Sarah Young and Jesus Calling
Sarah Young practices ‘listening prayer’. It is a technique she describes in her bestselling book Jesus Calling, which has sold over 9 million copies in 26 languages. This book is the 5th bestseller for the first half of 2013 and for all books, not just Christian books. Through it all, the author maintains a low profile, partly due to physical disabilities, and thus is relatively unknown.
Listening prayer is where a person hopes to hear messages directly communicated from God. Sarah wondered if she could receive messages during times of prayer. She hoped God would talk to her personally. And it began to happen. And yes, she believes that Jesus is really and actually speaking with her. She prays and He answers. She prays then listens; and this for many years.
As she hears she journals what she hears and after a number of years she published some of what she heard, decades of messages. Many are encouraged and comforted by the messages and as sales of books demonstrate, she has a growing audience. Many now, thousands, are taking up the practice.
Not that Christians have not thought, and over the centuries, that God will and does speak to them. This I must say has happened to me on at least two occasions. I did not hear a voice as much as I had a clear sense that God told me something. And both times I responded, did what I thought I was told to do, and sure enough subsequent experience confirmed that God had spoken. Neither time however was I listening, rather it just happened in the course of events and had nothing to do with a time of prayer.
Richard Foster, who champions contemplative prayer or meditative prayer, defends Young’s practice. What Young does is the same as or quite similar to what so-called Christian mystics practice – deep meditation and contemplation Theresa of Avila, St. John of the Cross, Ignatius Loyola, and many others practiced and experienced something close to what Young does.

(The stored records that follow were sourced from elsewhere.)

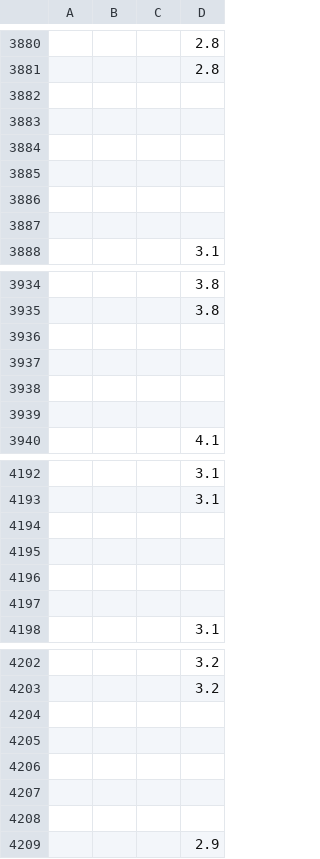
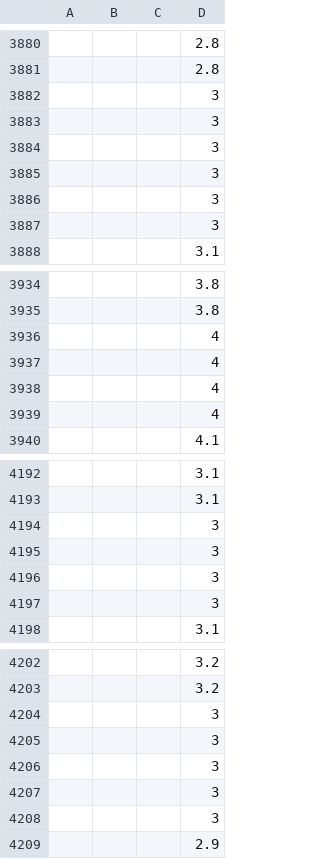
Before and after one commit to akropolises/air-tag, a CSV file: data.csv, drawn as a sheet; only a part is shown, gaps mark what is left out; the diff covers the shown part only.

Commit message:
自明な整数を更に埋めた

```diff
--- a/data.csv
+++ b/data.csv
@@ -3881,8 +3881,8 @@
 ,,,2.8
-,,,
-,,,
-,,,
-,,,
-,,,
-,,,
+,,,3
+,,,3
+,,,3
+,,,3
+,,,3
+,,,3
 ,,,3.1
@@ -3935,6 +3935,6 @@
 ,,,3.8
-,,,
-,,,
-,,,
-,,,
+,,,4
+,,,4
+,,,4
+,,,4
 ,,,4.1
@@ -4193,6 +4193,6 @@
 ,,,3.1
-,,,
-,,,
-,,,
-,,,
+,,,3
+,,,3
+,,,3
+,,,3
 ,,,3.1
@@ -4203,7 +4203,7 @@
 ,,,3.2
-,,,
-,,,
-,,,
-,,,
-,,,
+,,,3
+,,,3
+,,,3
+,,,3
+,,,3
 ,,,2.9
```
Also changed, not shown: 4 edited cells elsewhere in this file.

Sarah Young describes what she does as meditating on Scripture and then waiting quietly to hear a reply and when she does hear she writes down what she heard or is placed on her heart. The words/messages are not revelatory in the sense of prophecy or fortune telling; the content of the messages are fairly ordinary and biblically based.
The Bible plays a major role in Sarah’s life and she firmly believes it is the inspired revelation of God, however, and it is a huge however, she wanted more. And she got more and has come to rely on these communications, the encouraging directives from the Creator, as she likes to say.
When Young journals the words spoken by Jesus they are written in the first person and Jesus is the person speaking. It is not, “Jesus said,” rather it is, “Focus on me.” Whatever Jesus says she writes down and the journal, the book, must then be as authoritative as the Bible, almost a fifth Gospel. If this is not so then Jesus Calling is a false writing, an imitation, albeit very clever, of the revelation of God. The error then is a large one and similar to the Course in Miracles supposedly communicated by Jesus to Helen Schucman in the 1970s. Schucman’s Jesus dictated profoundly spiritual concepts to her, which she wrote down, and one of the most successful new age cults was born. Schucman’s Jesus bears little resemblance to the biblical Jesus, unlike Young’s Jesus, but could this make the counterfeit even more difficult to detect?
The problem for many is that nowhere in Scripture does God promise to speak individually to believers nor answer prayer by speaking directly to the one praying. This is the critical point. What I discovered in my decades of ministry is that if you want to hear things from God you will, eventually. But the communication is not from God however real and spiritual that communication might be.
John 10:27 is quoted by proponents of Young’s book as proof that Jesus speaks directly to His ‘sheep.’ “My sheep hear my voice, and I know them, and they follow me.” To hear is to know Jesus as the Good Shepherd. The literal application of “hear” does not work here. It is the Holy Spirit who indwells the believer at conversion who “bears witness with our spirit that we are children of God” (Romans 8:16). An instruction for believers to listen for the actual voice of Jesus is foreign to the New Testament writings.
Sarah Young has experienced much self-described difficulties in her life and writes wonderfully well of her loving connection with who or what she thinks is Jesus. Apparently she was been comforted and encouraged as a result. And the book sales are phenomenal, and again I cannot help but be reminded of Helen Schucman and the Course in Miracles. As I study Jesus Calling I do see a difference in the two books. Young’s book is far more biblically Christian than Schucman’s, the difference if clear and there is in me a temptation to embrace Young’s claim to be hearing the voice of Jesus. But it will not work. There is neither biblical precedent nor warrant for quieting oneself, praying, and then listening to hear Jesus speak. This is perhaps the most serious and dangerous counterfeit to be found in the broad spectrum that is Charisma.
 Wikipedia’s article on the Course in Miracles will be quite enlightening.